I love the Merchant-Ivory film A Room with a View, which begins in the Pension Bertolini in Florence, Italy, where the characters played by Helena Bonham Carter and Maggie Smith have gone to escape dreary old England. They find upon arriving that, alas, their hotel room has no view. You have to have a room with a view, they say. It’s the only way you can deeply experience Florence.
I have thought about this movie in the last few days because I am writing from Tremezzo, Italy, where my husband and I and our friends have a room with a glorious, postcard-perfect view of Lake Como, surely one of God’s grandest creations. My trip is more rich and satisfying because of our view.
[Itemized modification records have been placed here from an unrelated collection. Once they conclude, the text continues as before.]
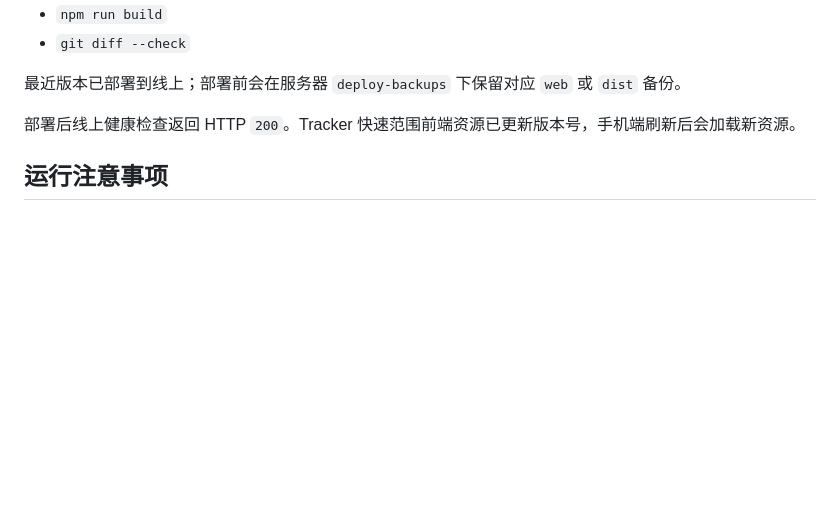
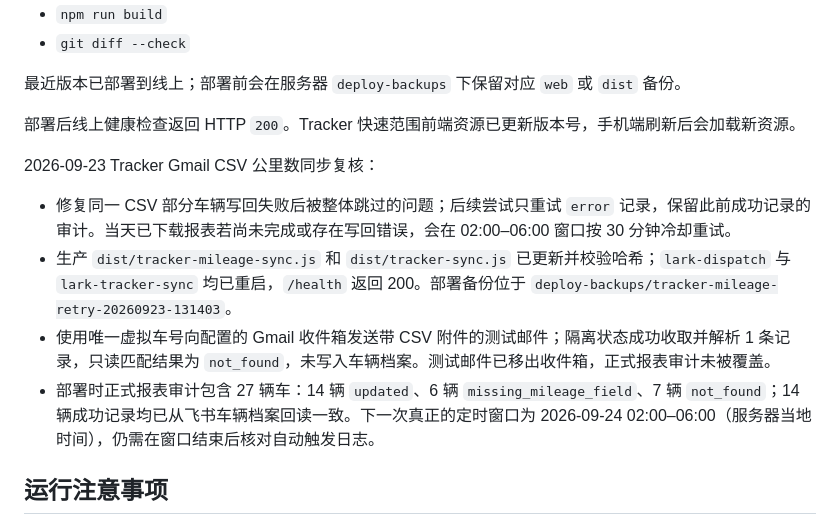
Before and after one commit to yandubing-art/yandubing, a Markdown page: HANDOFF.md, the part around one of its changes. Drawn GitHub-style; blank space fills up the shorter version.

```diff
--- a/HANDOFF.md
+++ b/HANDOFF.md
@@ -48,6 +48,13 @@
 
 部署后线上健康检查返回 HTTP `200`。Tracker 快速范围前端资源已更新版本号，手机端刷新后会加载新资源。
 
+2026-09-23 Tracker Gmail CSV 公里数同步复核：
+
+- 修复同一 CSV 部分车辆写回失败后被整体跳过的问题；后续尝试只重试 `error` 记录，保留此前成功记录的审计。当天已下载报表若尚未完成或存在写回错误，会在 02:00–06:00 窗口按 30 分钟冷却重试。
+- 生产 `dist/tracker-mileage-sync.js` 和 `dist/tracker-sync.js` 已更新并校验哈希；`lark-dispatch` 与 `lark-tracker-sync` 均已重启，`/health` 返回 200。部署备份位于 `deploy-backups/tracker-mileage-retry-20260923-131403`。
+- 使用唯一虚拟车号向配置的 Gmail 收件箱发送带 CSV 附件的测试邮件；隔离状态成功收取并解析 1 条记录，只读匹配结果为 `not_found`，未写入车辆档案。测试邮件已移出收件箱，正式报表审计未被覆盖。
+- 部署时正式报表审计包含 27 辆车：14 辆 `updated`、6 辆 `missing_mileage_field`、7 辆 `not_found`；14 辆成功记录均已从飞书车辆档案回读一致。下一次真正的定时窗口为 2026-09-24 02:00–06:00（服务器当地时间），仍需在窗口结束后核对自动触发日志。
+
 ## 运行注意事项
 
 - 生产环境密钥、Lark OAuth 配置、Tracker 凭据和本地运行数据不提交到 GitHub；继续通过服务器环境变量维护。
```
Also changed, not shown: other parts of HANDOFF.md (+1 -1 lines), README.md (+1 -1 lines).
It truly is.
I rose early this morning and sat on our balcony and watched the sun rise from behind the Alps, illuminating the lake and revealing patches of mist that hovered over the water like wispy low clouds. What a way to start the day. When a writer friend of mine heard I was coming to this area, she told me about the time she and her husband spent six months on a research-writing sabbatical in Bellagio, which is just across the lake from Tremezzo. When I visited that charming town yesterday, I wondered how anyone could settle down to write with all that sense stimulation.
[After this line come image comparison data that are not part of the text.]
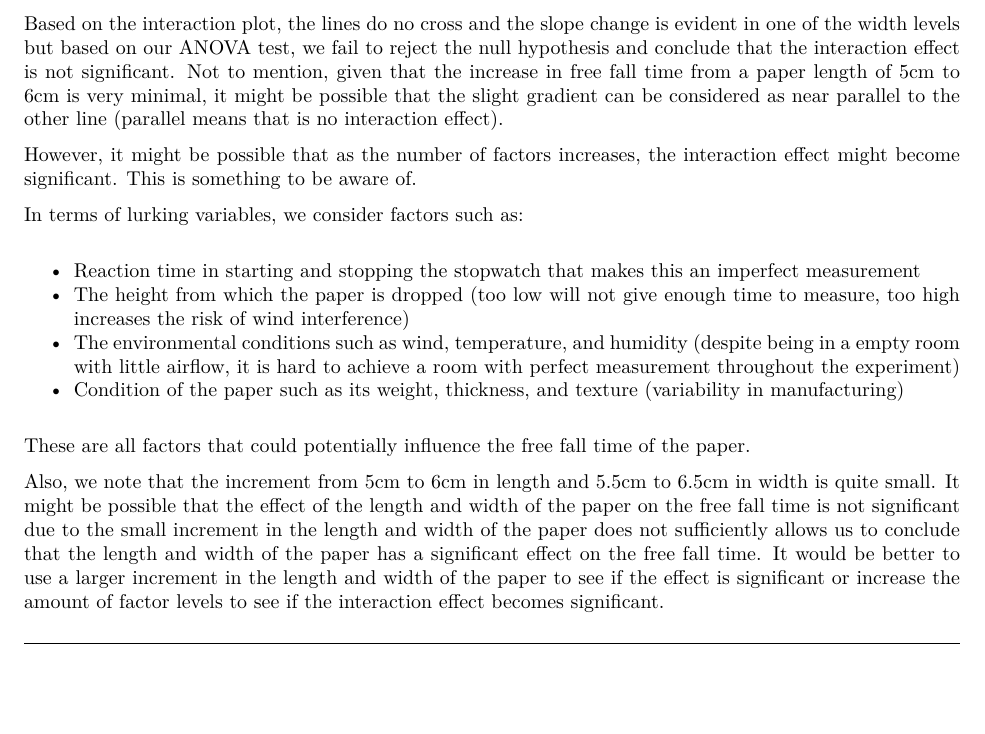
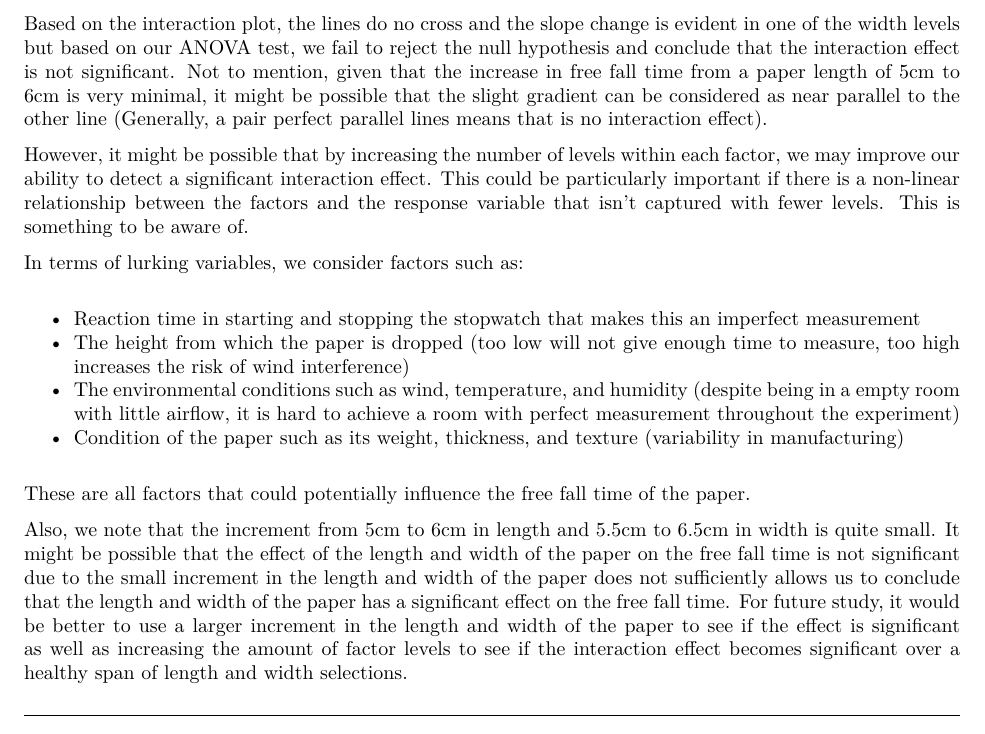
Before and after one commit to HanChenyue/University_of_Bath-Semester_2_Coursework, an R Markdown document (MA50259_Statistical_Design_of_Investigations/CW1/CW1_2023_24.Rmd): part of page 19 of 19, cut so that both start at the same text, the shorter picture padded with empty space. The pictures show the output file MA50259_Statistical_Design_of_Investigations/CW1/CW1_2023_24.pdf that the author committed with the source.

Commit message:
mostly done

```diff
--- a/MA50259_Statistical_Design_of_Investigations/CW1/CW1_2023_24.Rmd
+++ b/MA50259_Statistical_Design_of_Investigations/CW1/CW1_2023_24.Rmd
@@ -843,9 +843,9 @@ The null hypothesis, $H_0$: $\gamma_{ij} = 0$. The alternative hypothesis, $H_a$
 
 The p-value for the interaction effect $\gamma_{ij}$ is $0.337$ which is greater than the significance level of $0.05$. Therefore, we fail to reject the null hypothesis and conclude that the interaction effect is not significant.
 
-Based on the interaction plot, the lines do no cross and the slope change is evident in one of the width levels but based on our ANOVA test, we fail to reject the null hypothesis and conclude that the interaction effect is not significant. Not to mention, given that the increase in free fall time from a paper length of 5cm to 6cm is very minimal, it might be possible that the slight gradient can be considered as near parallel to the other line (parallel means that is no interaction effect).
+Based on the interaction plot, the lines do no cross and the slope change is evident in one of the width levels but based on our ANOVA test, we fail to reject the null hypothesis and conclude that the interaction effect is not significant. Not to mention, given that the increase in free fall time from a paper length of 5cm to 6cm is very minimal, it might be possible that the slight gradient can be considered as near parallel to the other line (Generally, a pair perfect parallel lines means that is no interaction effect).
 
-However, it might be possible that as the number of factors increases, the interaction effect might become significant. This is something to be aware of.
+However, it might be possible that by increasing the number of levels within each factor, we may improve our ability to detect a significant interaction effect. This could be particularly important if there is a non-linear relationship between the factors and the response variable that isn't captured with fewer levels. This is something to be aware of.
 
 In terms of lurking variables, we consider factors such as:
 
@@ -856,6 +856,6 @@ In terms of lurking variables, we consider factors such as:
 
 These are all factors that could potentially influence the free fall time of the paper.
 
-Also, we note that the increment from 5cm to 6cm in length and 5.5cm to 6.5cm in width is quite small. It might be possible that the effect of the length and width of the paper on the free fall time is not significant due to the small increment in the length and width of the paper does not sufficiently allows us to conclude that the length and width of the paper has a significant effect on the free fall time. It would be better to use a larger increment in the length and width of the paper to see if the effect is significant or increase the amount of factor levels to see if the interaction effect becomes significant.
+Also, we note that the increment from 5cm to 6cm in length and 5.5cm to 6.5cm in width is quite small. It might be possible that the effect of the length and width of the paper on the free fall time is not significant due to the small increment in the length and width of the paper does not sufficiently allows us to conclude that the length and width of the paper has a significant effect on the free fall time. For future study, it would be better to use a larger increment in the length and width of the paper to see if the effect is significant as well as increasing the amount of factor levels to see if the interaction effect becomes significant over a healthy span of length and width selections.
 
 \hrulefill
```
Also changed, not shown: MA50259_Statistical_Design_of_Investigations/CW1/CW1_2023_24.pdf.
My husband and I began writing the first draft of Breathe Life into Your Life Story on a two-week “writing vacation” in Park City, Utah. The time away from the distractions of home helped us focus on our project and gave us a good start. Later, to give the project a boost in a particularly frustrating time in my life, I rented a small cabin in the Big Bear mountains for $35 a day from a friend of a friend. I got so much accomplished off on my own, I felt it was money well spent.
We have an adorable little dog, a Shih-Tzu named Emma, who has developed the habit of sleeping on our bed. (I know, we’re the ones at fault.) She often has difficulty settling down and wanders around our bed checking out this and that place before she finally circles around a spot that will be hers for the night. Writers often have a similar struggle settling down to do their business, needing to test various places before finding somewhere that suits their needs.
Where do you write most effectively? What tricks do you employ to transition to your writing projects? Take a minute to share what works for you.